Ultimately, in 2017, the Supreme Court adopted somewhat ambiguous language saying that participating in the industry “may result in federal prosecution and trigger discipline proceedings under SCR 111,” a section of Supreme Court rules addressing attorneys convicted of crimes.

There has never been a formal proclamation from the Bar or Supreme Court giving a clear blessing to investment in the industry. But neither has a feared crackdown materialized, and lawyers are increasingly public about their participation.

Ed Bernstein, a prominent Nevada lawyer who has an ownership stake in Paradise Wellness Center LLC, said he thinks attorneys “may have overreacted when the Supreme Court wanted to look at this out of a concern that they would be reaching further than they should.”

“I thought it was just a very subtle reminder — ‘hey, we know it’s legal here, it’s not legal there, so if there’s a problem we may have to deal with it later,’” he said. “The world is changing very quickly and I think the Supreme Court is on board with some of those changes.”

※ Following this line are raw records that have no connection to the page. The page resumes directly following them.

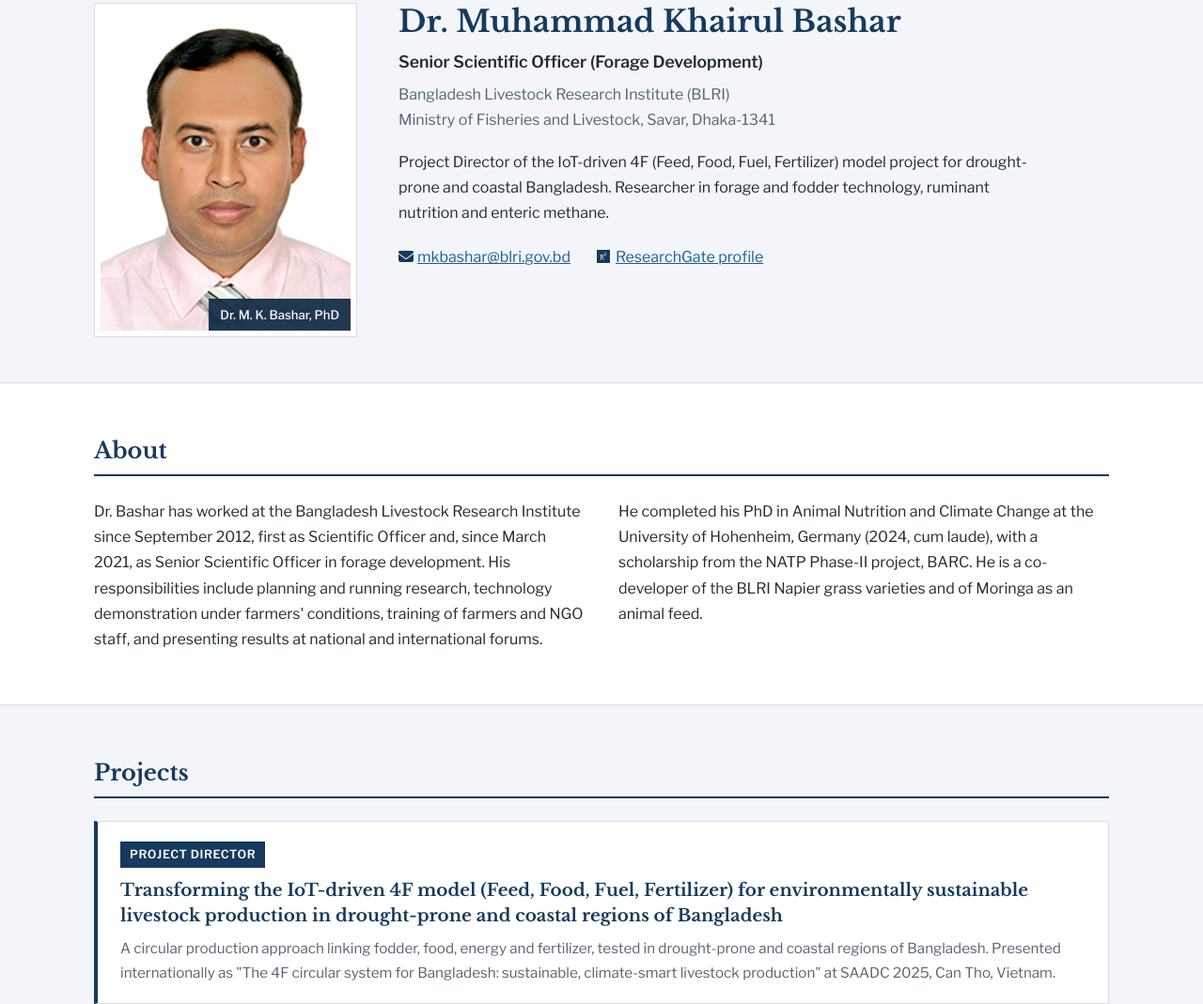
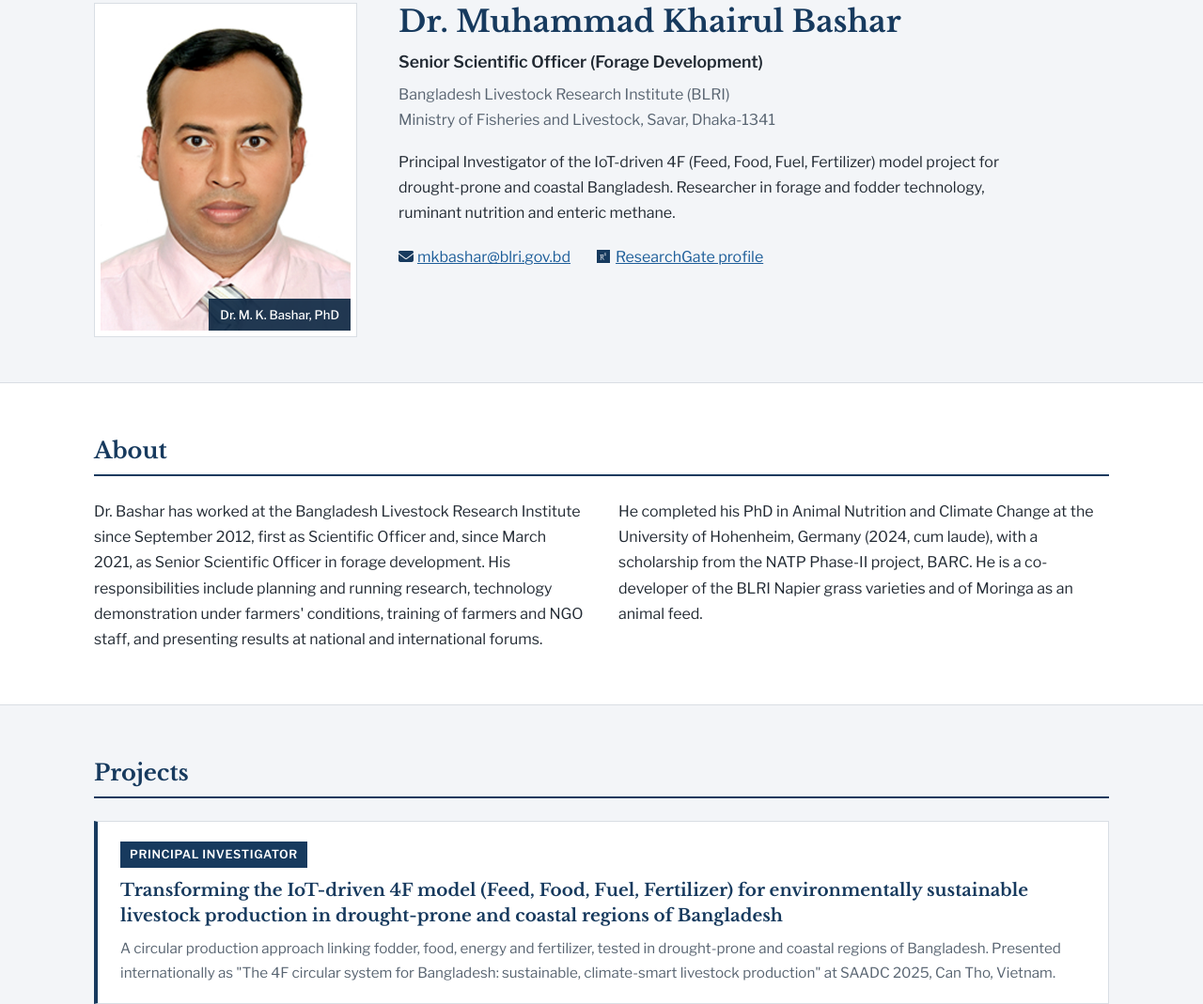
Before and after one commit to DrMKBashar/DrMKBashar.github.io, a plain HTML site: page index.html in a window 1280 px wide. Shown: the part 101-1170 px from the top of the page at 94% size. Drawn offline with nearby package versions, Linux system fonts and the light colour scheme.

Commit message:
Label 4F IoT model role as Principal Investigator
Co-Authored-By: Claude Sonnet 5.5 <noreply@anthropic.com>

```diff
--- a/index.html
+++ b/index.html
@@ -4,7 +4,7 @@
   <meta charset="utf-8">
   <meta name="viewport" content="width=device-width, initial-scale=1">
   <title>Dr. Muhammad Khairul Bashar | Forage Development, BLRI</title>
-  <meta name="description" content="Dr. Muhammad Khairul Bashar, Senior Scientific Officer (Forage Development) at the Bangladesh Livestock Research Institute. Project Director and researcher in forage, ruminant nutrition and enteric methane.">
+  <meta name="description" content="Dr. Muhammad Khairul Bashar, Senior Scientific Officer (Forage Development) at the Bangladesh Livestock Research Institute. Principal Investigator and researcher in forage, ruminant nutrition and enteric methane.">
   <meta property="og:title" content="Dr. Muhammad Khairul Bashar">
   <meta property="og:description" content="Forage development, ruminant nutrition and climate-smart livestock research at BLRI, Bangladesh.">
   <meta property="og:image" content="assets/img/portrait.jpg">
@@ -47,7 +47,7 @@
           <h1>Dr. Muhammad Khairul Bashar</h1>
           <p class="title">Senior Scientific Officer (Forage Development)</p>
           <p class="org">Bangladesh Livestock Research Institute (BLRI)<br>Ministry of Fisheries and Livestock, Savar, Dhaka-1341</p>
-          <p>Project Director of the IoT-driven 4F (Feed, Food, Fuel, Fertilizer) model project for drought-prone and coastal Bangladesh. Researcher in forage and fodder technology, ruminant nutrition and enteric methane.</p>
+          <p>Principal Investigator of the IoT-driven 4F (Feed, Food, Fuel, Fertilizer) model project for drought-prone and coastal Bangladesh. Researcher in forage and fodder technology, ruminant nutrition and enteric methane.</p>
           <ul class="contact-line">
             <li><i class="fa-solid fa-envelope"></i><a href="mailto:mkbashar@blri.gov.bd">mkbashar@blri.gov.bd</a></li>
             <li><i class="fa-brands fa-researchgate"></i><a href="https://www.researchgate.net/profile/Muhammad-Bashar-3" target="_blank" rel="noopener">ResearchGate profile</a></li>
@@ -72,7 +72,7 @@
       <div class="wrap">
         <h2>Projects</h2>
         <div class="featured">
-          <p class="tag">Project Director</p>
+          <p class="tag">Principal Investigator</p>
           <h3>Transforming the IoT-driven 4F model (Feed, Food, Fuel, Fertilizer) for environmentally sustainable livestock production in drought-prone and coastal regions of Bangladesh</h3>
           <p>A circular production approach linking fodder, food, energy and fertilizer, tested in drought-prone and coastal regions of Bangladesh. Presented internationally as "The 4F circular system for Bangladesh: sustainable, climate-smart livestock production" at SAADC 2025, Can Tho, Vietnam.</p>
         </div>
```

Tisha Black, who is an attorney, president of the Nevada Dispensary Association and a board member at marijuana company Clear River LLC, said the growing number of lawyers who are advising cannabis clients or are personally involved has come as the federal government has legalized cannabis derivative hemp, and as marijuana use has become more accepted. Pew Research last week reported record-high levels of public support for marijuana legalization, with only 8 percent of Americans supporting a prohibition of both medical and recreational marijuana. 

Black said she started advising people early on how to get into the marijuana business because many of her clients were businesspeople pummelled by the recession who were looking for new opportunities; she felt it was the right thing to do. Few other fields need a lawyer as much as the cannabis industry, she said, because of the ongoing conflict between state and federal rules.

She said she saw that lawyers in other states with legal marijuana were not losing their licenses. And she thinks that absent clarity from higher ups, Nevada lawyers just started getting in because the sky hasn’t fallen.  

Early on, “there were a lot of people that were like ‘I can’t do it,’” said Black. “And then … it’s like if your parent says don’t play outside after dark and you’re like ‘I’m going to do it,’ and you don’t get in trouble, pretty soon all your siblings start coming out.”